The height of the traditional narrative of appeasement occurred at Munich, where the British, French, and Italians handed Hitler the Sudenland, western Czechoslovakia where some three million German people lived. Prior to Munich, Chamberlain said of Hitler, “I have the greatest respect for this man.” Just before leaving for Munich, Chamberlain wrote to the king, stating “Herr Hitler plans to take Czechoslovakia and continue east.” East would be Russia.
As Hitler became more and more bold in his aggressions in Central and Eastern Europe Stalin tried harder and harder to secure a mutual assistance pact with Britain and France, the better to contain Germany. Both nations refused Stalin’s offers of assistance. When asked whether Russia might, indeed, be a strong ally against Hitler, Chamberlain replied, “I have very serious reservations about that country.”
From the moment Hitler came into office the British did all they could to abet his acquisition of power. Faced, as they were, with two vile enemies—communism and fascism—they chose what they considered the lesser of the two. Fascism, while a dictatorship, was still capitalist. It still respected private property. Communism did not, and Hitler looked like the best bet to destroy communism. All he needed was a free reign.
Of course, Stalin knew that Hitler’s goal was the conquest of the Slavic race. Hitler had written exactly that in Mein Kampf. So, in August 1939, Stalin cut a deal with Hitler, the Berlin-Moscow Non-Aggression Pact. They agreed to divide Poland between themselves, with neither side attacking the other in the bargain. Importantly, the Pact protected Hitler’s eastern flank, avoiding the two-front war that had doomed German fortunes in World War I. It left him free to attack the West at will.
In this way, ISIS is legitimately like Hitler. It is a creation of the West, in this case, the U.S., and its Sunni allies in the Middle East—Saudi Arabia, Jordan, Turkey, Ba’harain, and the United Arab Emirates. It was nurtured as an outgrowth of al Qaeda in Iraq. It was funded under the fiction that it contained “moderate rebels,” ones who could be controlled by the west and were even potentially small-d democrats. Its marching orders were to destroy the Shi’ite-leaning regime of Bashar Assad in Syria, paving the way for the removal of the Shi’ite regime in Iran and Saudi/U.S. domination of the Persian Gulf, location of 60% of the world’s known oil reserves.
But just as Hitler turned on his creators, ISIS broke its leash and turned on its. It is laughable to portray ISIS as a threat to the U.S. But it is potentially deadly to the corrupt sheikdoms that helped birth it and that defile the true teachings of Islam. It is to protect those shiekdoms—the U.S.’s allies—that the U.S. must now take up the fighting directly.

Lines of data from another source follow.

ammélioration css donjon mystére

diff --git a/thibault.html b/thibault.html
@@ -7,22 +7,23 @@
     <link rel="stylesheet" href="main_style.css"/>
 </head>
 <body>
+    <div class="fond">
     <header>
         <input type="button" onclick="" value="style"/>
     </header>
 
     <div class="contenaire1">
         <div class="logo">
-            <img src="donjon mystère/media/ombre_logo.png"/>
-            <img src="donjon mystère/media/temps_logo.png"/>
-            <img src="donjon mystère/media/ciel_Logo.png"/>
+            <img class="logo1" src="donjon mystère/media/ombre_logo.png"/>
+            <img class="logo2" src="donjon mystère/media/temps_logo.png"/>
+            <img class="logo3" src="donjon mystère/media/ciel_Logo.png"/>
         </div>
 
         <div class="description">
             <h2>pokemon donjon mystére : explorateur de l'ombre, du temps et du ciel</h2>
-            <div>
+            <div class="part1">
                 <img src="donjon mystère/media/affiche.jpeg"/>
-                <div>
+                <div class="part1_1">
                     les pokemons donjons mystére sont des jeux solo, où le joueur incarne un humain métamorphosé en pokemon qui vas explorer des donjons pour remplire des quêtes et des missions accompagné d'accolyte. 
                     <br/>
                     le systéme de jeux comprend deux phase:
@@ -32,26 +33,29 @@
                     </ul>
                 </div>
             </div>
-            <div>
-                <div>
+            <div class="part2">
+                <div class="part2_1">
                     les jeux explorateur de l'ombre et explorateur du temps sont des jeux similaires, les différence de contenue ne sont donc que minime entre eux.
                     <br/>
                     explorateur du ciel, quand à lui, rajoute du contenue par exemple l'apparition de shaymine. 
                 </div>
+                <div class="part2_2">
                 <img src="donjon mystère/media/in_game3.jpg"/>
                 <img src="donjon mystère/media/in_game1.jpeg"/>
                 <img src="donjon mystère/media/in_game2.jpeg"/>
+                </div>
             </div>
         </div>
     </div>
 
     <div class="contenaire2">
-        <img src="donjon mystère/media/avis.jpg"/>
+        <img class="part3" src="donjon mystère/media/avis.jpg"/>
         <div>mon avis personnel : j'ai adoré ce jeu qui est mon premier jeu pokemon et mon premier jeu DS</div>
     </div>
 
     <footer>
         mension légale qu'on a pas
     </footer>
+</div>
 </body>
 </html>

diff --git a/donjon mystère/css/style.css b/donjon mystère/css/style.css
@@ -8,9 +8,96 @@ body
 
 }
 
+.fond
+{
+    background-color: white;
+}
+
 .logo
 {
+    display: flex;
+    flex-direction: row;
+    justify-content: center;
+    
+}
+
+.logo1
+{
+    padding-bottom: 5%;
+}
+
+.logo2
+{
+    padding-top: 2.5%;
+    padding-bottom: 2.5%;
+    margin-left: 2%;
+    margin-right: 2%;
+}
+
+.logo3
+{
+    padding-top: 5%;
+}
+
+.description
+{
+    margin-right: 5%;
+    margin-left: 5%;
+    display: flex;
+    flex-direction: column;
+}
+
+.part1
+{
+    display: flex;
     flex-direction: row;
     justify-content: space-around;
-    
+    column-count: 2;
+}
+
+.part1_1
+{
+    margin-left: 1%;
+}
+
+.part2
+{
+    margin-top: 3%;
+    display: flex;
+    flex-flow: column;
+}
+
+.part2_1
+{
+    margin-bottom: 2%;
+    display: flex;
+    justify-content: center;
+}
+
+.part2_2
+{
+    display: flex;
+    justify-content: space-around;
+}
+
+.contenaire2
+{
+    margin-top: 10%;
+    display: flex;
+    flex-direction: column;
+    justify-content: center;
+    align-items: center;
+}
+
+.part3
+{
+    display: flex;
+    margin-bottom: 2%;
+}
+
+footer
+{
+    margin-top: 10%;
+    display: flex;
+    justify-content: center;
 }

Chamberlain’s blunder in abetting Hitler proved one of the greatest strategic miscalculations in diplomatic history. It led directly to World War II. It is too early to understand the cost of the West’s abetting the creation of ISIS, but it is already much greater than planned.